Work task —
Beginning at the line that holds "participant Actuator as 🔌 Adapter/Relais", copy the material below exactly through its last line.

Data shown —
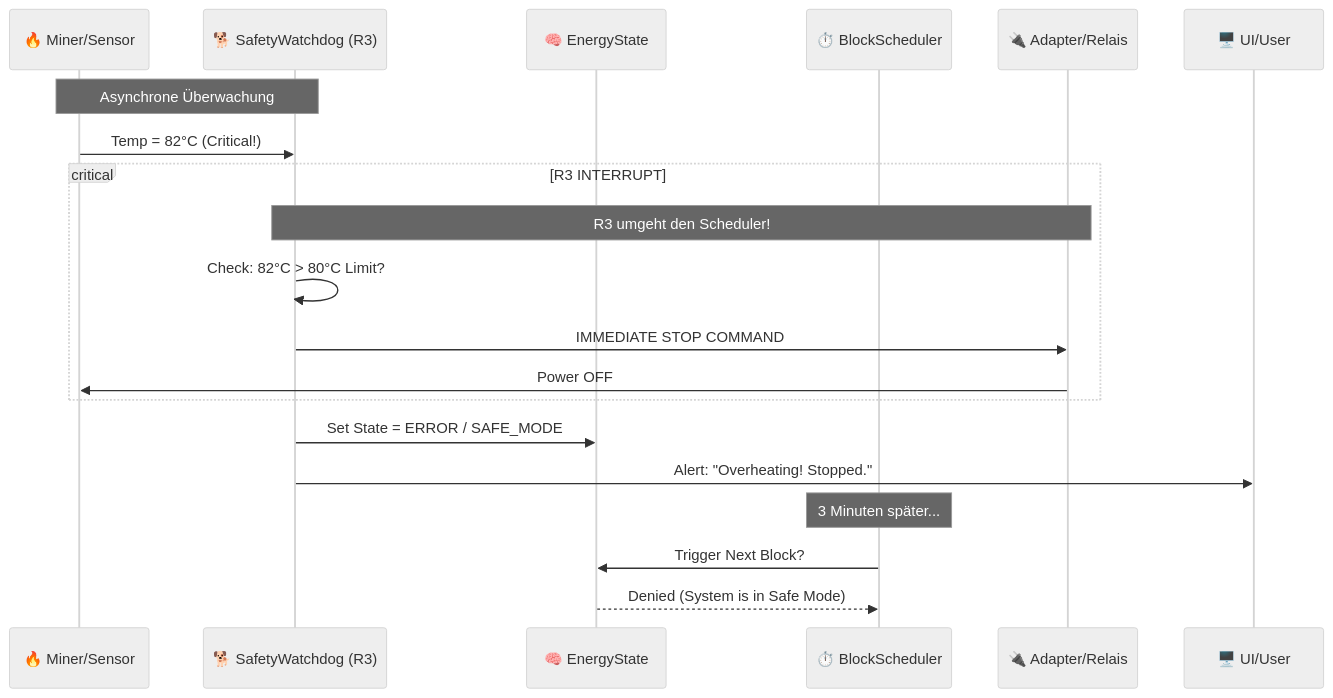
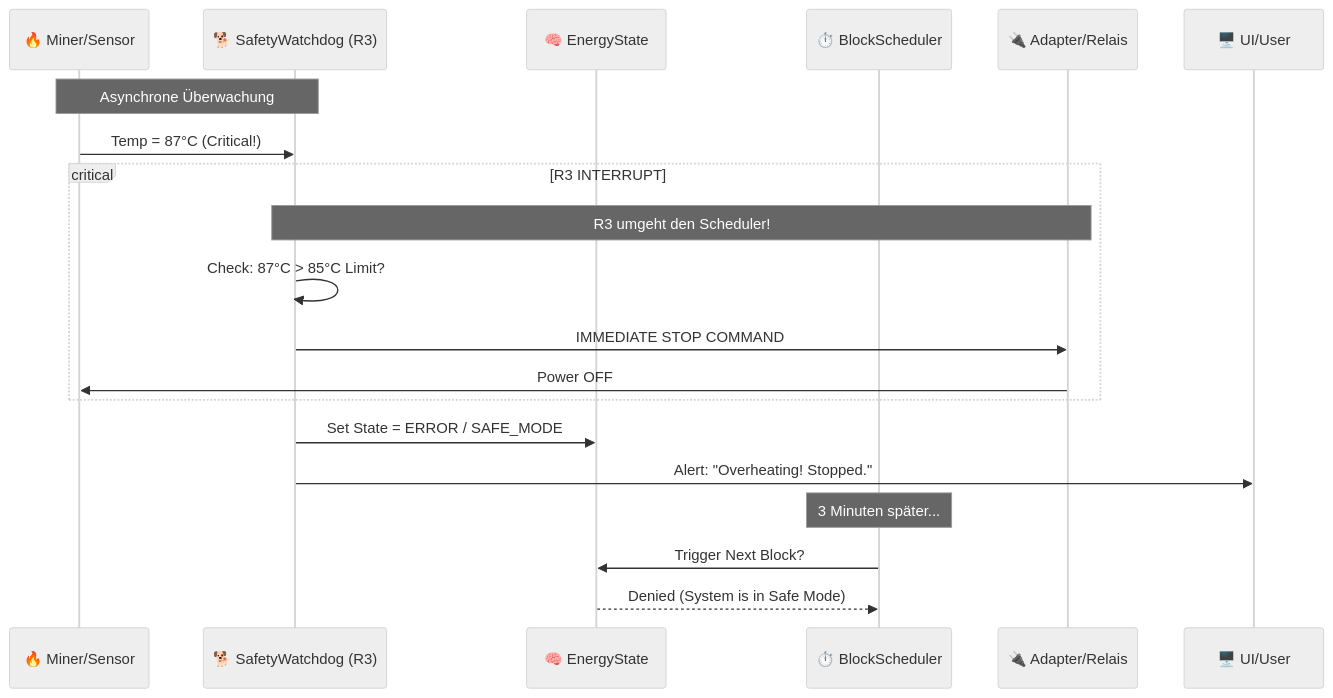
The diagram in docs/architecture/06_runtime_view/0603_safety_stop.md (bitgrid-research/BitGridAI), drawn with Mermaid (neutral theme) before and after one commit. The commit also changed other lines of this file and 40 other files, not shown here.

`````diff
--- a/docs/architecture/06_runtime_view/0603_safety_stop.md
+++ b/docs/architecture/06_runtime_view/0603_safety_stop.md
@@ -25,26 +25,26 @@
 ```mermaid
 sequenceDiagram
     participant Hardware as 🔥 Miner/Sensor
     participant Watchdog as 🐕 SafetyWatchdog (R3)
     participant SSoT as 🧠 EnergyState
     participant Sched as ⏱️ BlockScheduler
     participant Actuator as 🔌 Adapter/Relais
     participant UI as 🖥️ UI/User
 
     Note over Hardware, Watchdog: Asynchrone Überwachung
-    Hardware->>Watchdog: Temp = 82°C (Critical!)
+    Hardware->>Watchdog: Temp = 87°C (Critical!)
     
     critical R3 INTERRUPT
         Note over Watchdog, Actuator: R3 umgeht den Scheduler!
-        Watchdog->>Watchdog: Check: 82°C > 80°C Limit?
+        Watchdog->>Watchdog: Check: 87°C > 85°C Limit?
         Watchdog->>Actuator: IMMEDIATE STOP COMMAND
         Actuator->>Hardware: Power OFF
     end
 
     Watchdog->>SSoT: Set State = ERROR / SAFE_MODE
     Watchdog->>UI: Alert: "Overheating! Stopped."
     
     Note over Sched: 3 Minuten später...
     Sched->>SSoT: Trigger Next Block?
     SSoT-->>Sched: Denied (System is in Safe Mode)
 ````
`````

Finished task —
     participant Actuator as 🔌 Adapter/Relais
     participant UI as 🖥️ UI/User
 
     Note over Hardware, Watchdog: Asynchrone Überwachung
-    Hardware->>Watchdog: Temp = 82°C (Critical!)
+    Hardware->>Watchdog: Temp = 87°C (Critical!)
     
     critical R3 INTERRUPT
         Note over Watchdog, Actuator: R3 umgeht den Scheduler!
-        Watchdog->>Watchdog: Check: 82°C > 80°C Limit?
+        Watchdog->>Watchdog: Check: 87°C > 85°C Limit?
         Watchdog->>Actuator: IMMEDIATE STOP COMMAND
         Actuator->>Hardware: Power OFF
     end
 
     Watchdog->>SSoT: Set State = ERROR / SAFE_MODE
     Watchdog->>UI: Alert: "Overheating! Stopped."
     
     Note over Sched: 3 Minuten später...
     Sched->>SSoT: Trigger Next Block?
     SSoT-->>Sched: Denied (System is in Safe Mode)
 ````
`````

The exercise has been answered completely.